Nevertheless, Brazil could be a positive example to Equatorial Guinea on democracy and human rights. Brazil’s relatively smooth and effective transition from a military dictatorship to a participatory democracy in the 1980s contains lessons for democratic transitions in other southern countries, including Equatorial Guinea.  In recent years, Brazil has supported several important international human rights initiatives. In 2010 and 2011, for instance, Brazil backed United Nations resolutions addressing human rights violations in Iran, Belarus, North Korea, and Sudan.

Furthermore, President Rousseff’s dismissal of ministers accused of corruption signals that Brazil is getting tough on corruption. Brazil has taken a lead role in promoting transparency and government accountability at the international level. In September 2011, Brazil and the United States announced a new joint initiative, the Open Government Partnership, which promotes government transparency, accountability, and effectiveness worldwide.

Government accountability is something that people in Equatorial Guinea and other southern countries dream about. Their current reality consists of a state-owned media, flawed elections, widespread corruption fueled by government secrecy, and impunity by government officials. By justifying its support for President Obiang’s UNESCO prize as south-south solidarity, Brazil harmed its international reputation, weakened the credibility of south-south alliances, and turned its back on the daily struggles of Equatoguineans to hold their government accountable.
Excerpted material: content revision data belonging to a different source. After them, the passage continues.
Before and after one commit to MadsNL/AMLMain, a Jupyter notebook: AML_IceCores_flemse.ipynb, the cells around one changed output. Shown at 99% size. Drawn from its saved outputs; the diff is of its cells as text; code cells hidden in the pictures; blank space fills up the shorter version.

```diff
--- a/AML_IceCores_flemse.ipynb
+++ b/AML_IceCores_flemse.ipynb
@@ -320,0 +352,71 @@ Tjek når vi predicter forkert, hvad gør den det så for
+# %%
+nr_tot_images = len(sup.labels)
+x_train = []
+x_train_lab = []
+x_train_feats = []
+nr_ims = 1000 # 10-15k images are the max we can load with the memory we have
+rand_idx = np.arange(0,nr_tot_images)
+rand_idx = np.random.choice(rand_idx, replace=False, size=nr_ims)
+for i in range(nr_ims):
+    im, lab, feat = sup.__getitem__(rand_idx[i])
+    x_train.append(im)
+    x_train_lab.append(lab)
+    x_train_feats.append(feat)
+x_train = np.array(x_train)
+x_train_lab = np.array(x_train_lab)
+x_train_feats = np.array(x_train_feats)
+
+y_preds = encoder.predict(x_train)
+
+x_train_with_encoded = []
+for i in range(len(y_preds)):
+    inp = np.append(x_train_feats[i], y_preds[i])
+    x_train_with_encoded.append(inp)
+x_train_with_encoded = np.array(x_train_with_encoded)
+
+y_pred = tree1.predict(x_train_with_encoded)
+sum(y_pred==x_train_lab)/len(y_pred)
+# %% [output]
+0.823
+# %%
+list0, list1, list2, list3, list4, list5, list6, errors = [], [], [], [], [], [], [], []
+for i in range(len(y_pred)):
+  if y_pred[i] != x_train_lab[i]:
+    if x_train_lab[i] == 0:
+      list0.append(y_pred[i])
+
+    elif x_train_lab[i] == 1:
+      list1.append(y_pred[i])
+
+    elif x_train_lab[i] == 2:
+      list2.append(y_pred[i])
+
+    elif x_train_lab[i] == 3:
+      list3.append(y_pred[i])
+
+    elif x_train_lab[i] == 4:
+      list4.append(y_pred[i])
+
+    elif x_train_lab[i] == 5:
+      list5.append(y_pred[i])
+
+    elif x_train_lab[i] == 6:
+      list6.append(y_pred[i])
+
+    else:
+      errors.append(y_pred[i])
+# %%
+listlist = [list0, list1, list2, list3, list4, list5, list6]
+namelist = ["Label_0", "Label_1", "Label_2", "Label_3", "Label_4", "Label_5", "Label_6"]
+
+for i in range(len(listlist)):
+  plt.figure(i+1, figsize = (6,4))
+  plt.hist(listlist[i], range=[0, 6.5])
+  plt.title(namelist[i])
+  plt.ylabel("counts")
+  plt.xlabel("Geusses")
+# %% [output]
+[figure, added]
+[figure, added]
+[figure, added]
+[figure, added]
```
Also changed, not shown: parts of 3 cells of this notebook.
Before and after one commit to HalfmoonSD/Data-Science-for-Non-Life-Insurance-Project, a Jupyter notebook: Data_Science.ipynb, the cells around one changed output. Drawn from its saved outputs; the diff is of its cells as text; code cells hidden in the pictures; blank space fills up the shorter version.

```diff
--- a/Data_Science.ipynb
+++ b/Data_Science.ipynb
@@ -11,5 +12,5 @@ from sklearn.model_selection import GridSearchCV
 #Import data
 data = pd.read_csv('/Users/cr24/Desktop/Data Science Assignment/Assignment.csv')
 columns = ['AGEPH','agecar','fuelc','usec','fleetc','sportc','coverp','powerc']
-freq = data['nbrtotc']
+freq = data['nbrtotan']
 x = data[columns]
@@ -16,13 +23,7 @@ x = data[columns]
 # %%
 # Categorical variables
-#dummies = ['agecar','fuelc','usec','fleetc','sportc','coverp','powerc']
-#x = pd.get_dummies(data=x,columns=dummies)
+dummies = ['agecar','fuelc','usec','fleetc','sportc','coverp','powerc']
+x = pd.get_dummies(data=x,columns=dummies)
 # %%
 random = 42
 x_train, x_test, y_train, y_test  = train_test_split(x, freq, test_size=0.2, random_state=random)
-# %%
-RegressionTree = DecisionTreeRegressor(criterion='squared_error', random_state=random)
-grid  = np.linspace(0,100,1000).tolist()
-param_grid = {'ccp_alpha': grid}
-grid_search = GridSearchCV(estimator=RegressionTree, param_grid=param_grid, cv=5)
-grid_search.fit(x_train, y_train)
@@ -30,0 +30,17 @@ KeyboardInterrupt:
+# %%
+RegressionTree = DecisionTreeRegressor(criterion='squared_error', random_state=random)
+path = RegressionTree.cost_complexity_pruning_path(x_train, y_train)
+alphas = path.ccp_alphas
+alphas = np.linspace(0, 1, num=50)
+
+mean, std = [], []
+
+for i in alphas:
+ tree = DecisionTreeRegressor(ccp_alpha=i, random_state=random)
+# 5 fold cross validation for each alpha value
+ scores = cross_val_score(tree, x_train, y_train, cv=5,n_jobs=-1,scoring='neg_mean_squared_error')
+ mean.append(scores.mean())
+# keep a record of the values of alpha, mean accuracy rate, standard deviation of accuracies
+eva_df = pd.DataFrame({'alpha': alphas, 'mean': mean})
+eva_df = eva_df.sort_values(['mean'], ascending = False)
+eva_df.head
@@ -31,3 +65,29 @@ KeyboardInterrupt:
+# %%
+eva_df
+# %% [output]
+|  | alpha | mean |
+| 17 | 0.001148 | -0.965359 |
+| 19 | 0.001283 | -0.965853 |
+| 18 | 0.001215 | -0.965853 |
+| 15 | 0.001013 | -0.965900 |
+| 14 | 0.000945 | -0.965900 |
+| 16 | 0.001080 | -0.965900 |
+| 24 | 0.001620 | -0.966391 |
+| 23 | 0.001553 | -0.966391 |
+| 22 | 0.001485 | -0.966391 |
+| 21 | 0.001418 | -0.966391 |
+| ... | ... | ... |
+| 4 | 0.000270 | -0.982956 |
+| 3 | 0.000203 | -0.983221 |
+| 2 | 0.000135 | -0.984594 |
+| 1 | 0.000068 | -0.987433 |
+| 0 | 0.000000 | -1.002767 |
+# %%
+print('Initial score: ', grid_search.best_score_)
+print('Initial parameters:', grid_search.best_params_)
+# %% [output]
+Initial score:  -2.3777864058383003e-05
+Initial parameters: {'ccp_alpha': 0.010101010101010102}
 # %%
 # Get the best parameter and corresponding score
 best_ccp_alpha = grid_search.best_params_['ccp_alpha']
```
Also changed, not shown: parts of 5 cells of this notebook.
If Brazil truly wants to be a good friend of Equatorial Guinea and its people, as well as a good ally to its other southern partners, it should set a consistent example and take a stand against corruption and human rights abuses, wherever they occur.